Supplied data: Begin

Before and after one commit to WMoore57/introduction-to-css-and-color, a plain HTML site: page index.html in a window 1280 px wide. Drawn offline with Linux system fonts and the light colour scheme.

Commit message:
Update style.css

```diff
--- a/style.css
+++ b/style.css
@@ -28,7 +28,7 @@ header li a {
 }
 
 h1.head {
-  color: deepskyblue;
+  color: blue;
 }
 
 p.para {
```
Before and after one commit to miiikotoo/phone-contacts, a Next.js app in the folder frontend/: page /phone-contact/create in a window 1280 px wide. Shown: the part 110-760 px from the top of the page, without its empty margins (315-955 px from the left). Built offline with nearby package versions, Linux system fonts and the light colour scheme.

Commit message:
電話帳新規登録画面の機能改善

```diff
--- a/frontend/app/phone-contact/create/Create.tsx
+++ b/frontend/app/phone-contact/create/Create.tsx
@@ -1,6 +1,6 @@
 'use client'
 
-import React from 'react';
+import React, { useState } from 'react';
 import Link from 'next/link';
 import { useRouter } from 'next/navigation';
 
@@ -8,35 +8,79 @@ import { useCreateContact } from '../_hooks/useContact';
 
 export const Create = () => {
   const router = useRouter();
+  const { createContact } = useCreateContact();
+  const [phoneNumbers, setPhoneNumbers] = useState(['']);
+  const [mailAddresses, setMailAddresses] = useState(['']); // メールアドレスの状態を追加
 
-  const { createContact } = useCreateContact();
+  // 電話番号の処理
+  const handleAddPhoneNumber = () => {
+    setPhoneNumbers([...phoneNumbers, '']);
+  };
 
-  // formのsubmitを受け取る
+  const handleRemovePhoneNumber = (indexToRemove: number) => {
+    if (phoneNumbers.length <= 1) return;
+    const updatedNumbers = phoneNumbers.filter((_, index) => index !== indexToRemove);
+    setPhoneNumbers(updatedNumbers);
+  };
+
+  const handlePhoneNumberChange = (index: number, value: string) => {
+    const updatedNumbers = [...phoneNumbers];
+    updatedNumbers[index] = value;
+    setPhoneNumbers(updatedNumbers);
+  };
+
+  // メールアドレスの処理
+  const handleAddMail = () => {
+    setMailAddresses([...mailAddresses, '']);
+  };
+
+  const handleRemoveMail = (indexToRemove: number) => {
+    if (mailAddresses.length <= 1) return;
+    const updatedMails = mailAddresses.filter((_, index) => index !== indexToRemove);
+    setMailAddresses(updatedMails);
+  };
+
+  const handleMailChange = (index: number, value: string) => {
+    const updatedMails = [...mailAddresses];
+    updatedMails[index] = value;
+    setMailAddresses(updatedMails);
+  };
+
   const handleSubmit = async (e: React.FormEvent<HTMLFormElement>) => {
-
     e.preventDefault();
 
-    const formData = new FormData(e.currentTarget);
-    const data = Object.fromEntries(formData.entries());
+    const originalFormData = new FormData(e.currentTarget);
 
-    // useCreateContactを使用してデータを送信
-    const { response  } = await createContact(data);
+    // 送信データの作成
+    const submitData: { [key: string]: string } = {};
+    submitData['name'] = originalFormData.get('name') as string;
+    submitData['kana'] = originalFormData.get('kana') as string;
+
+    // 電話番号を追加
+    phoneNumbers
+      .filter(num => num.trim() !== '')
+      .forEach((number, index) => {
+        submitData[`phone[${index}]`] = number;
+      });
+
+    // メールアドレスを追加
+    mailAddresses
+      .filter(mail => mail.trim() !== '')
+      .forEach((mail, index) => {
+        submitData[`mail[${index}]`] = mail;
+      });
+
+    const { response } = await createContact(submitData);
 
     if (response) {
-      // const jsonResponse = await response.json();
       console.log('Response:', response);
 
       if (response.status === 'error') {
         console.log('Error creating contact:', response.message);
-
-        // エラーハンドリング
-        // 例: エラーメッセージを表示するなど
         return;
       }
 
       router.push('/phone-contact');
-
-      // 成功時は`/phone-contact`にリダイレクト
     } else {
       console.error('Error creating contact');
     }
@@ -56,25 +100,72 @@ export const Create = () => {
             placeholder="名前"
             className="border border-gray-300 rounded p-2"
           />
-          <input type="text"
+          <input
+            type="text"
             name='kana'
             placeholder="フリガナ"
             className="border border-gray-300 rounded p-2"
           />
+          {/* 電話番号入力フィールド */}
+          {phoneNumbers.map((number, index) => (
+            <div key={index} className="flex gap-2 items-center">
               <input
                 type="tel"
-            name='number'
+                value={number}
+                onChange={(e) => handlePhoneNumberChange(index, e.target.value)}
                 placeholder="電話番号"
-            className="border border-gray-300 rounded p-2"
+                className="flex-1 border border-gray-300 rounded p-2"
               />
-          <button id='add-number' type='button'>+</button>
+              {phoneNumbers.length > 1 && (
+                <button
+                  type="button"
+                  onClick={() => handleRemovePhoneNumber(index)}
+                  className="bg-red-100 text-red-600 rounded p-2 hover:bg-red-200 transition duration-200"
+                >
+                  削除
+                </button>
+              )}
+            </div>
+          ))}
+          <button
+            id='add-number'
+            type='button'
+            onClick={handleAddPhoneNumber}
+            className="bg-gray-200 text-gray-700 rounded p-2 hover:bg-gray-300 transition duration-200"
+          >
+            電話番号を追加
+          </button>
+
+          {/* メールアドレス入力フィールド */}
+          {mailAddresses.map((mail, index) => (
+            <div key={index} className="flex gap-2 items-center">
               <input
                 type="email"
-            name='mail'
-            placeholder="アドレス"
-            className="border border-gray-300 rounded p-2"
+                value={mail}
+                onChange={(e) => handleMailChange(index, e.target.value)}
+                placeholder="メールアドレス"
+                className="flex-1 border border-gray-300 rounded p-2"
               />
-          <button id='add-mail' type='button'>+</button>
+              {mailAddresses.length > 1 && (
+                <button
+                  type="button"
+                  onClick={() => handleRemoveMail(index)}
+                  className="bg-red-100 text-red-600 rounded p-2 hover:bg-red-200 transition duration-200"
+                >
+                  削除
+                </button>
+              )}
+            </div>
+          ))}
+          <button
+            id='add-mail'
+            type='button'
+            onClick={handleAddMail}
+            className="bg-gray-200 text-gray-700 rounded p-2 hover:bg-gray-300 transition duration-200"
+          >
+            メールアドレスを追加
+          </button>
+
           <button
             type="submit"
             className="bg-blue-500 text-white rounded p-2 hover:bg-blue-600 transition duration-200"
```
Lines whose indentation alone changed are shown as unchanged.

Supplied data: End

Exercise brief
Reply with the number of lines in the entries that hold the word "originalFormData", and add no other words.

Your response
3